Bloomberg cited “people familiar with the matter” in its report claiming that Apple was considering adding to a roster of suppliers that already includes Micron Technology Inc. and Samsung Electronics Co., in the wake of Kioxia Holdings Corp. losing a batch of output to contamination last month.
Although the Bloomberg report suggested that Samsung and SK Hynix Inc. were “likely to pick up the slack”, Apple was still keen to diversify its network of suppliers, to guard against further disruption related to the pandemic and issues with shipping.
The article claimed that Apple had tested sample NAND chips at China’s Yangtze Memory Technologies, which is owned by the state-backed Tsinghua Unigroup Co.
Although such a linkup would represent a milestone for China – and would mark the first instance of Apple turning to a Chinese producer for the memory chips to include in its iPhones – it could leave the American tech giant facing controversy at home. Washington and Beijing have been at odds lately over China’s refusal to take a strong public stance on the conflict in Ukraine.
It was reported as long ago as 2018 that Yangtze had discussed providing flash memory to Apple – although back then, the suggestion was that Yangtze’s production would be solely for iPhones sold in the Chinese market.

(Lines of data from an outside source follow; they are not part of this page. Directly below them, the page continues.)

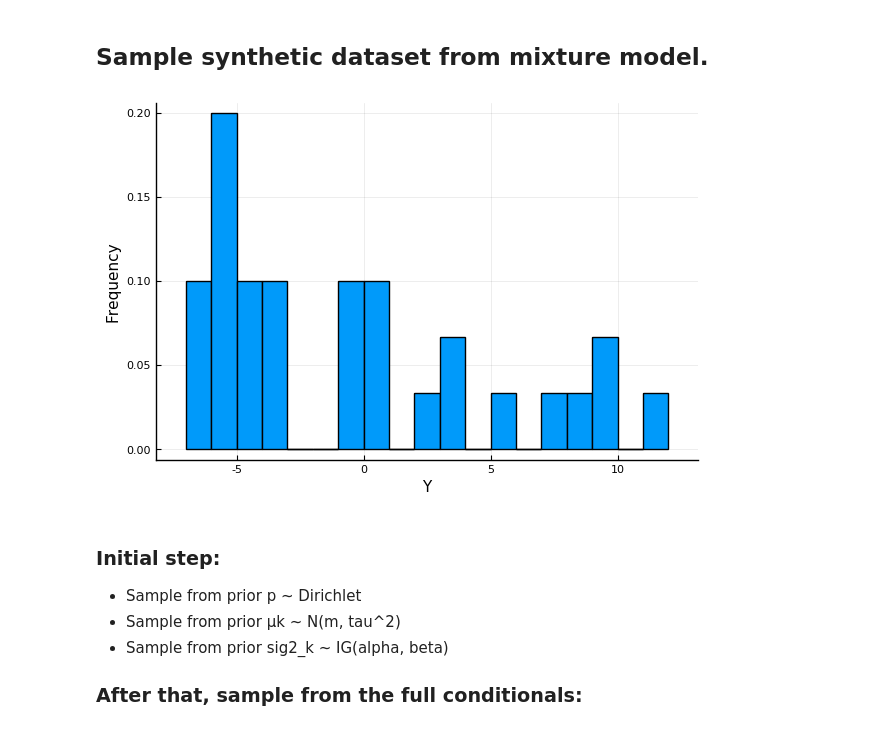
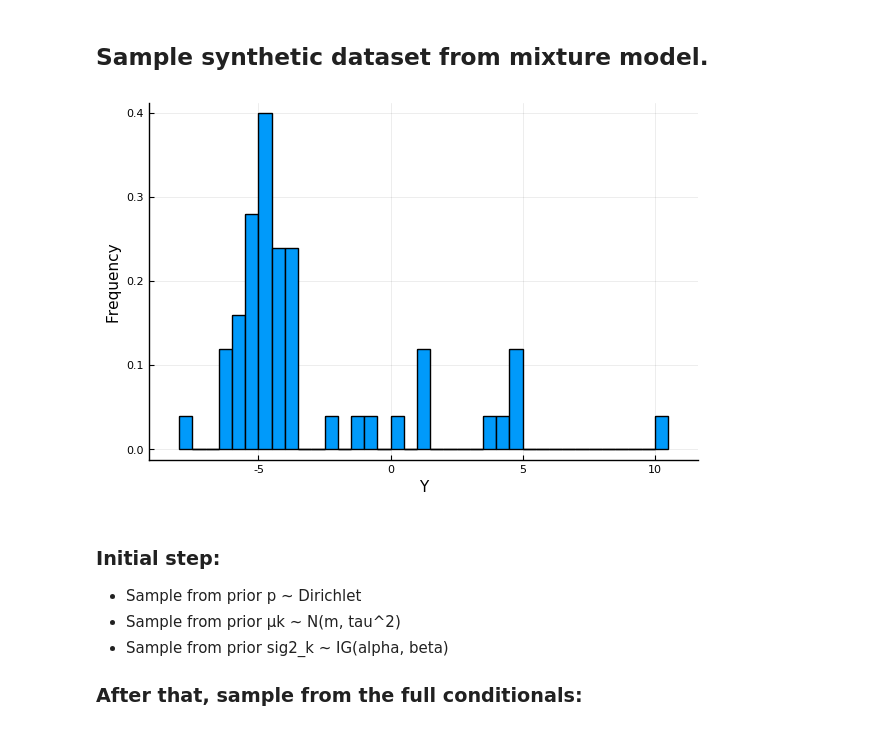
Before and after one commit to davibarreira/Computational_Statistics, a Jupyter notebook: Exercises2/Sheet2 Exercise 6.ipynb, the cells around one changed output. Cells and saved outputs as stored; diff of their text form; code cells hidden in the pictures.

```diff
--- a/Exercises2/Sheet2 Exercise 6.ipynb
+++ b/Exercises2/Sheet2 Exercise 6.ipynb
@@ -10,20 +10,20 @@ Plots.PyPlotBackend()
 # %%
 mu    = [-5,0,5]
 sigma2= [1,2,3]
 p     = [0.5,0.2,0.3]
 w = Weights(p)
-M = 30
+M = 50
 X = zeros(M)
 s = sample(1:3, w,M)
 for i = 1:M
     j = s[i]
     X[i]+= rand(Normal(mu[j],sigma2[j]))
 end
 
 p = histogram(X,xlabel="Y",ylabel="Frequency",normalize=true,legend=false,nbins=M)
 savefig(p,"./images/Ex6.png")
 # %% [output]
-[figure, old version]
+[figure, new version]
 # %% [markdown]
 ### Initial step:
 * Sample from prior p      ~ Dirichlet
```
Also changed, not shown: parts of 5 cells of this notebook, 3 other files.
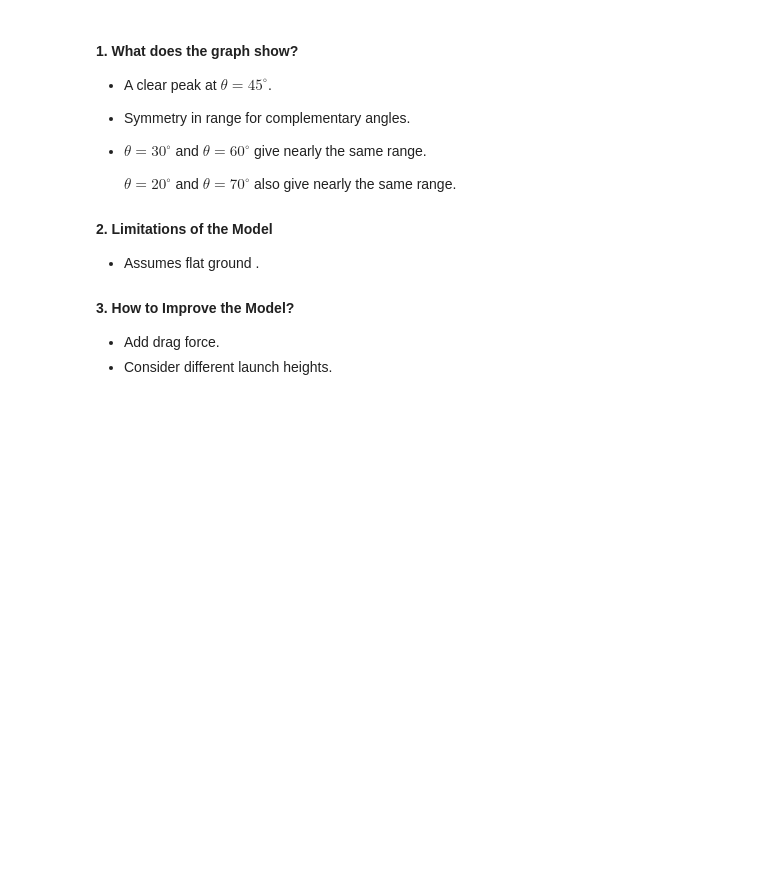
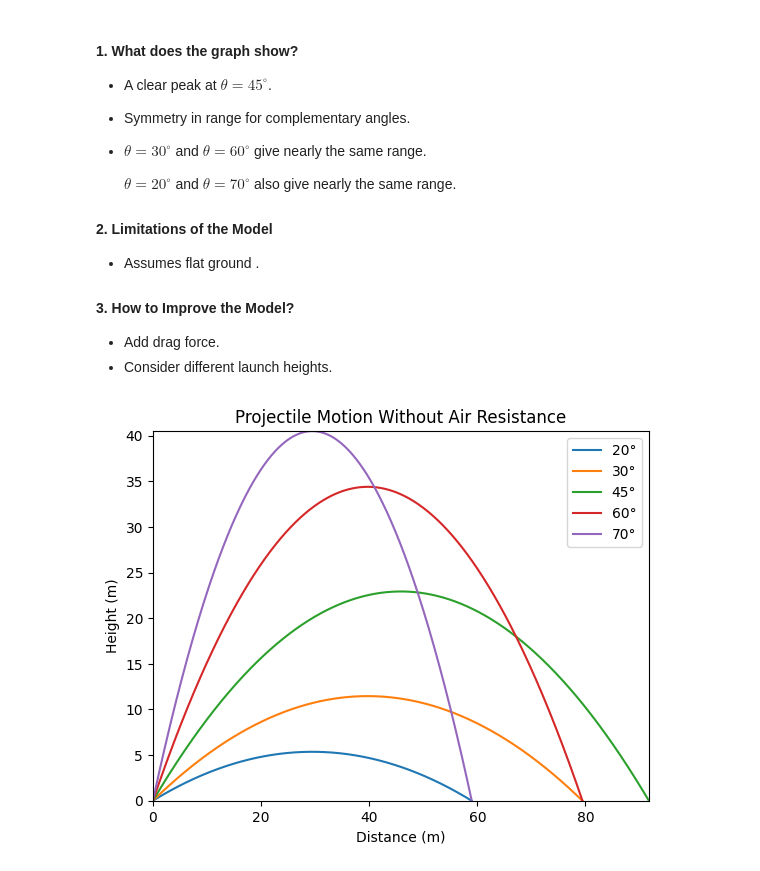
Before and after one commit to YahyaLendani/solutions_repo-main, a Jupyter notebook: docs/1 Physics/1 Mechanics/Problem_1.ipynb, the cells around one changed output. Saved outputs shown, nothing was run; the diff lists cells and outputs as text; code cells hidden in the pictures; blank space fills up the shorter version.

```diff
--- a/docs/1 Physics/1 Mechanics/Problem_1.ipynb
+++ b/docs/1 Physics/1 Mechanics/Problem_1.ipynb
@@ -283,3 +283,65 @@ plt.show()
 #### **3. How to Improve the Model?**
 - Add drag force.
 - Consider different launch heights.
+# %%
+import numpy as np
+import matplotlib.pyplot as plt
+import matplotlib.animation as animation
+
+# Constants
+g = 9.81  # Gravity (m/s^2)
+
+def simulate_projectile(v0, angle, dt=0.001, max_time=10):
+    """Simulates projectile motion without air resistance."""
+    theta = np.radians(angle)
+    vx, vy = v0 * np.cos(theta), v0 * np.sin(theta)
+    x, y = [0], [0]
+    t = 0
+
+    while y[-1] >= 0:
+        # Update velocities
+        ax = 0  # No horizontal acceleration
+        ay = -g  # Only gravity affects vertical acceleration
+
+        vx += ax * dt
+        vy += ay * dt
+
+        # Update positions
+        x.append(x[-1] + vx * dt)
+        y.append(y[-1] + vy * dt)
+
+        t += dt
+
+        if t >= max_time and y[-1] < 0:
+            break
+
+    return x, y
+
+# Parameters
+angles = [20, 30, 45, 60, 70]  # Different launch angles
+v0 = 30  # Initial speed (m/s)
+
+# Generate trajectories
+trajectories = [simulate_projectile(v0, angle) for angle in angles]
+
+# Create animation
+fig, ax = plt.subplots()
+ax.set_xlim(0, max(max(x) for x, _ in trajectories))
+ax.set_ylim(0, max(max(y) for _, y in trajectories))
+ax.set_xlabel("Distance (m)")
+ax.set_ylabel("Height (m)")
+ax.set_title("Projectile Motion Without Air Resistance")
+lines = [ax.plot([], [], label=f"{angle}°")[0] for angle in angles]
+ax.legend()
+
+def update(frame):
+    for i, line in enumerate(lines):
+        x, y = trajectories[i]
+        line.set_data(x[:frame * 20], y[:frame * 20])  # Speed up animation
+    return lines
+
+ani = animation.FuncAnimation(fig, update, frames=700, interval=10, blit=True)  # Faster animation
+ani.save("projectile_motion_no_air_resistance.gif", writer="pillow")
+plt.show()
+# %% [output]
+[figure, added]
```
Also changed, not shown: 2 other files.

Right now, reports as to the outcome of the discussions are mixed. Bloomberg reported that no decision had yet been made about Apple and Yangtze commencing a partnership, while DigiTimes has said that Yangtze has already passed Apple’s validation tests and will begin small volumes of shipments in May.